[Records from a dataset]
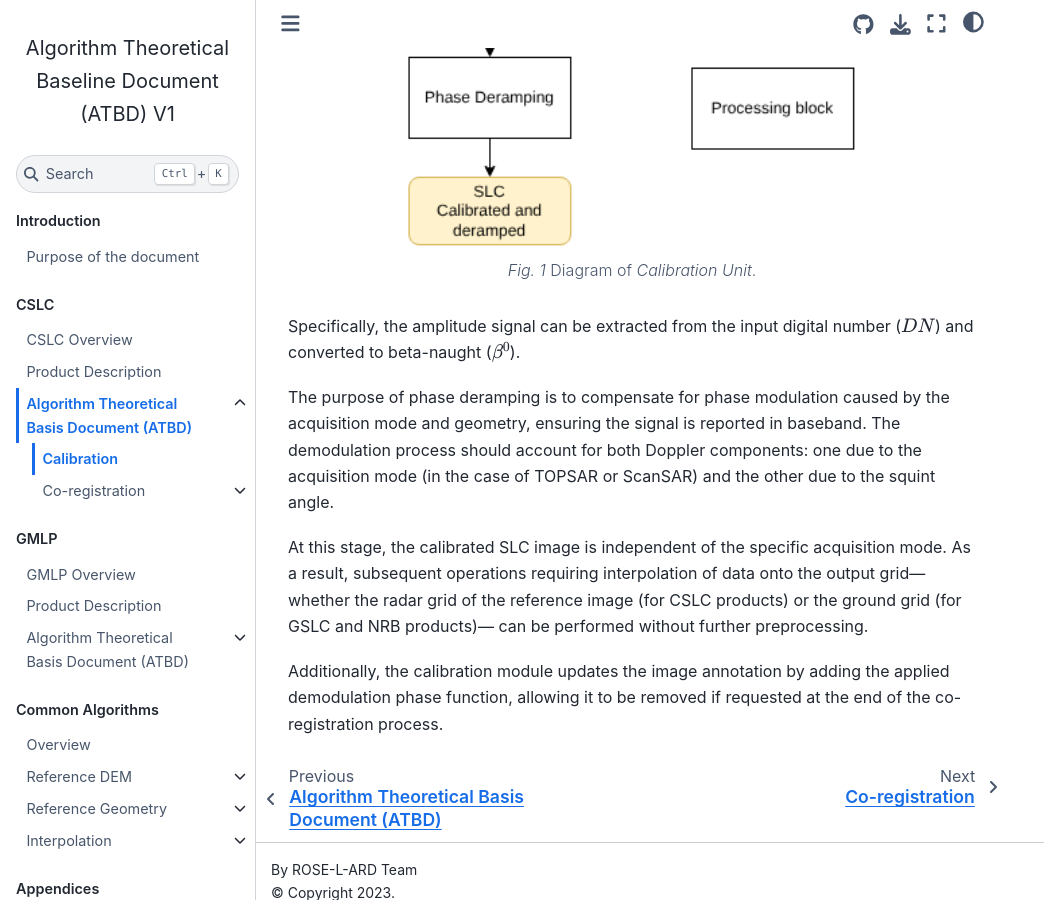
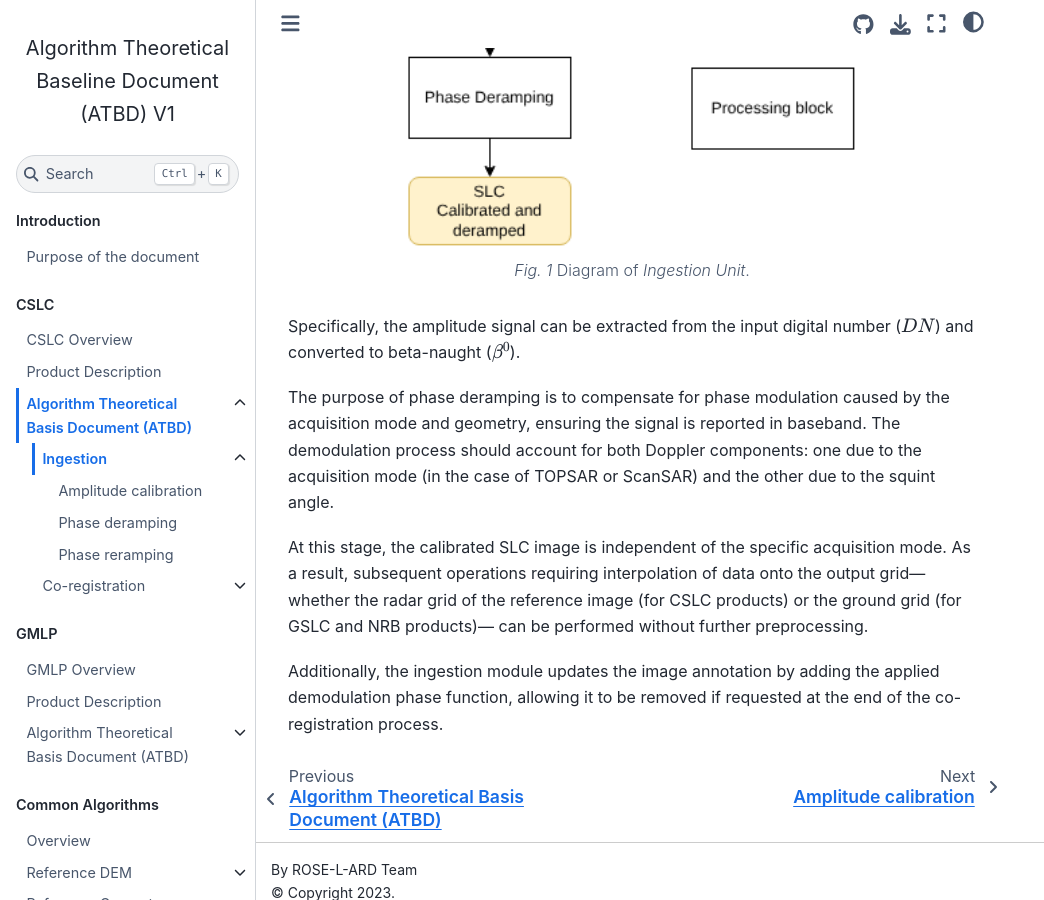
Before and after one commit to ROSE-L-ARD/cop-ard-atbd, a Jupyter Book: the page built from docs/atbd_book/common/ingestion.rst, in a window 1280 px wide and 900 px high, scrolled down 679 px. Shown: the whole window, without its empty margins (0-1044 px from the left). Built offline with Jupyter Book 1.0.4 settings and Sphinx 7.4.7 and the Sphinx Book theme 1.1.4, drawn with Linux system fonts in a browser that asks for light colours; pages that are not in the unit, such as notebooks, are missing from menus; some of the changed text lies outside the part shown.

Commit message:
renamed calibration as ingestion CDR RID AV-19

```diff
--- a/docs/atbd_book/common/ingestion.rst
+++ b/docs/atbd_book/common/ingestion.rst
@@ -12,27 +12,27 @@
    See the License for the specific language governing permissions and
    limitations under the License.
 
-.. _calibration:
+.. _ingestion:
 
-Calibration
+Ingestion
 ~~~~~~~~~~~~~~~~~~~~~~~~
-The calibration unit provides functionalities for calibrating the amplitude, and deramping the phase of the input SLC image.
+The ingestion unit provides functionalities for calibrating the amplitude, and deramping the phase of the input SLC image.
 
 The algorithm can be divided into three steps, executed in the following sequence:
 
 - :ref:`Amplitude calibration <amplitude_calibration>`
 - :ref:`Phase deramping <phase_deramping>`
 
-:numref:`calibration_unit_schema` shows a simplified schema of this functionality,
+:numref:`ingestion_unit_schema` shows a simplified schema of this functionality,
 with the necessary inputs and provided outputs.
 
-.. _calibration_unit_schema_figure:
+.. _ingestion_unit_schema_figure:
 .. figure:: images/ARD_Calbration_Unit_ATBD.drawio.png
-   :name: calibration_unit_schema
+   :name: ingestion_unit_schema
    :width: 450
    :align: center
 
-   Diagram of *Calibration Unit*.
+   Diagram of *Ingestion Unit*.
 
 Specifically, the amplitude signal can be extracted from the input digital number (:math:`DN`)
 and converted to beta-naught (:math:`\beta^0`).
@@ -47,5 +47,13 @@ As a result, subsequent operations requiring interpolation of data onto the outp
 the radar grid of the reference image (for CSLC products) or the ground grid (for GSLC and NRB products)—
 can be performed without further preprocessing.
 
-Additionally, the calibration module updates the image annotation by adding the applied
+Additionally, the ingestion module updates the image annotation by adding the applied
 demodulation phase function, allowing it to be removed if requested at the end of the co-registration process.
+
+.. toctree::
+   :maxdepth: 1
+   :hidden:
+
+   amplitude_calibration
+   phase_deramping
+   phase_reramping
```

- Activity:
Set down the records above exactly, leaving out pictures.

- Exercise response:
Before and after one commit to ROSE-L-ARD/cop-ard-atbd, a Jupyter Book: the page built from docs/atbd_book/common/ingestion.rst, in a window 1280 px wide and 900 px high, scrolled down 679 px. Shown: the whole window, without its empty margins (0-1044 px from the left). Built offline with Jupyter Book 1.0.4 settings and Sphinx 7.4.7 and the Sphinx Book theme 1.1.4, drawn with Linux system fonts in a browser that asks for light colours; pages that are not in the unit, such as notebooks, are missing from menus; some of the changed text lies outside the part shown.

Commit message:
renamed calibration as ingestion CDR RID AV-19

```diff
--- a/docs/atbd_book/common/ingestion.rst
+++ b/docs/atbd_book/common/ingestion.rst
@@ -12,27 +12,27 @@
    See the License for the specific language governing permissions and
    limitations under the License.
 
-.. _calibration:
+.. _ingestion:
 
-Calibration
+Ingestion
 ~~~~~~~~~~~~~~~~~~~~~~~~
-The calibration unit provides functionalities for calibrating the amplitude, and deramping the phase of the input SLC image.
+The ingestion unit provides functionalities for calibrating the amplitude, and deramping the phase of the input SLC image.
 
 The algorithm can be divided into three steps, executed in the following sequence:
 
 - :ref:`Amplitude calibration <amplitude_calibration>`
 - :ref:`Phase deramping <phase_deramping>`
 
-:numref:`calibration_unit_schema` shows a simplified schema of this functionality,
+:numref:`ingestion_unit_schema` shows a simplified schema of this functionality,
 with the necessary inputs and provided outputs.
 
-.. _calibration_unit_schema_figure:
+.. _ingestion_unit_schema_figure:
 .. figure:: images/ARD_Calbration_Unit_ATBD.drawio.png
-   :name: calibration_unit_schema
+   :name: ingestion_unit_schema
    :width: 450
    :align: center
 
-   Diagram of *Calibration Unit*.
+   Diagram of *Ingestion Unit*.
 
 Specifically, the amplitude signal can be extracted from the input digital number (:math:`DN`)
 and converted to beta-naught (:math:`\beta^0`).
@@ -47,5 +47,13 @@ As a result, subsequent operations requiring interpolation of data onto the outp
 the radar grid of the reference image (for CSLC products) or the ground grid (for GSLC and NRB products)—
 can be performed without further preprocessing.
 
-Additionally, the calibration module updates the image annotation by adding the applied
+Additionally, the ingestion module updates the image annotation by adding the applied
 demodulation phase function, allowing it to be removed if requested at the end of the co-registration process.
+
+.. toctree::
+   :maxdepth: 1
+   :hidden:
+
+   amplitude_calibration
+   phase_deramping
+   phase_reramping
```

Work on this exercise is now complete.